→ Your instructions: Return each line of the data below unchanged, please.

→ Material to process:
------------------------

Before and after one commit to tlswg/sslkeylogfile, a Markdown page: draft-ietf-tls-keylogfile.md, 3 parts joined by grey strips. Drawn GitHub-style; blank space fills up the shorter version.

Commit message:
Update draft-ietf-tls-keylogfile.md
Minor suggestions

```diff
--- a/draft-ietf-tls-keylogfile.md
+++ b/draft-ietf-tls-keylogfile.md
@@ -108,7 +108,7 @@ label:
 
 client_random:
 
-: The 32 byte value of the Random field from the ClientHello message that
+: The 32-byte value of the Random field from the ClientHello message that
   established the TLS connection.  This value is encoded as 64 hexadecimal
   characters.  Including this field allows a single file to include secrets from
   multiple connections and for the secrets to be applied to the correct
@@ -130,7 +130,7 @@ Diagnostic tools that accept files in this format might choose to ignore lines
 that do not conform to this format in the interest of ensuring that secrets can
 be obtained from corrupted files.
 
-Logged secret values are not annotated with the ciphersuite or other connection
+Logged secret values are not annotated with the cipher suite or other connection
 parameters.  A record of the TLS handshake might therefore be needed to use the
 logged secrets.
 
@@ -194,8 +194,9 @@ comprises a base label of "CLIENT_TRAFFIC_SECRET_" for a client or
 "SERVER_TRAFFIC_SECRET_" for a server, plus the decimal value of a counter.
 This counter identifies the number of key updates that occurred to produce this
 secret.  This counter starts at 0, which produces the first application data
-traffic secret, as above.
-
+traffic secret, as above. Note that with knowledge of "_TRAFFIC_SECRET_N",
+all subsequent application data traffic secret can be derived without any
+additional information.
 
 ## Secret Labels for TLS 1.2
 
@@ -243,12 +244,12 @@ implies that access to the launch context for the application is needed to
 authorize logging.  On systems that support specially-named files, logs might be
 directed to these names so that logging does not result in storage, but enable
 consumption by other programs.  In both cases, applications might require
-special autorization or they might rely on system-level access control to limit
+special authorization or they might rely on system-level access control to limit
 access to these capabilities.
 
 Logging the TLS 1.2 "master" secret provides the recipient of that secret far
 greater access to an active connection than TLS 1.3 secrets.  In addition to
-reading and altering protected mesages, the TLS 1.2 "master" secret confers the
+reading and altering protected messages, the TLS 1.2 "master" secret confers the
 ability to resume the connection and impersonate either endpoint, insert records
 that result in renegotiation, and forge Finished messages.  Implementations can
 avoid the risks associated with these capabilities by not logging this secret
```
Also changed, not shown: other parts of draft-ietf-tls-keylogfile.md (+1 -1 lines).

------------------------

→ Completed task:
Before and after one commit to tlswg/sslkeylogfile, a Markdown page: draft-ietf-tls-keylogfile.md, 3 parts joined by grey strips. Drawn GitHub-style; blank space fills up the shorter version.

Commit message:
Update draft-ietf-tls-keylogfile.md
Minor suggestions

```diff
--- a/draft-ietf-tls-keylogfile.md
+++ b/draft-ietf-tls-keylogfile.md
@@ -108,7 +108,7 @@ label:
 
 client_random:
 
-: The 32 byte value of the Random field from the ClientHello message that
+: The 32-byte value of the Random field from the ClientHello message that
   established the TLS connection.  This value is encoded as 64 hexadecimal
   characters.  Including this field allows a single file to include secrets from
   multiple connections and for the secrets to be applied to the correct
@@ -130,7 +130,7 @@ Diagnostic tools that accept files in this format might choose to ignore lines
 that do not conform to this format in the interest of ensuring that secrets can
 be obtained from corrupted files.
 
-Logged secret values are not annotated with the ciphersuite or other connection
+Logged secret values are not annotated with the cipher suite or other connection
 parameters.  A record of the TLS handshake might therefore be needed to use the
 logged secrets.
 
@@ -194,8 +194,9 @@ comprises a base label of "CLIENT_TRAFFIC_SECRET_" for a client or
 "SERVER_TRAFFIC_SECRET_" for a server, plus the decimal value of a counter.
 This counter identifies the number of key updates that occurred to produce this
 secret.  This counter starts at 0, which produces the first application data
-traffic secret, as above.
-
+traffic secret, as above. Note that with knowledge of "_TRAFFIC_SECRET_N",
+all subsequent application data traffic secret can be derived without any
+additional information.
 
 ## Secret Labels for TLS 1.2
 
@@ -243,12 +244,12 @@ implies that access to the launch context for the application is needed to
 authorize logging.  On systems that support specially-named files, logs might be
 directed to these names so that logging does not result in storage, but enable
 consumption by other programs.  In both cases, applications might require
-special autorization or they might rely on system-level access control to limit
+special authorization or they might rely on system-level access control to limit
 access to these capabilities.
 
 Logging the TLS 1.2 "master" secret provides the recipient of that secret far
 greater access to an active connection than TLS 1.3 secrets.  In addition to
-reading and altering protected mesages, the TLS 1.2 "master" secret confers the
+reading and altering protected messages, the TLS 1.2 "master" secret confers the
 ability to resume the connection and impersonate either endpoint, insert records
 that result in renegotiation, and forge Finished messages.  Implementations can
 avoid the risks associated with these capabilities by not logging this secret
```
Also changed, not shown: other parts of draft-ietf-tls-keylogfile.md (+1 -1 lines).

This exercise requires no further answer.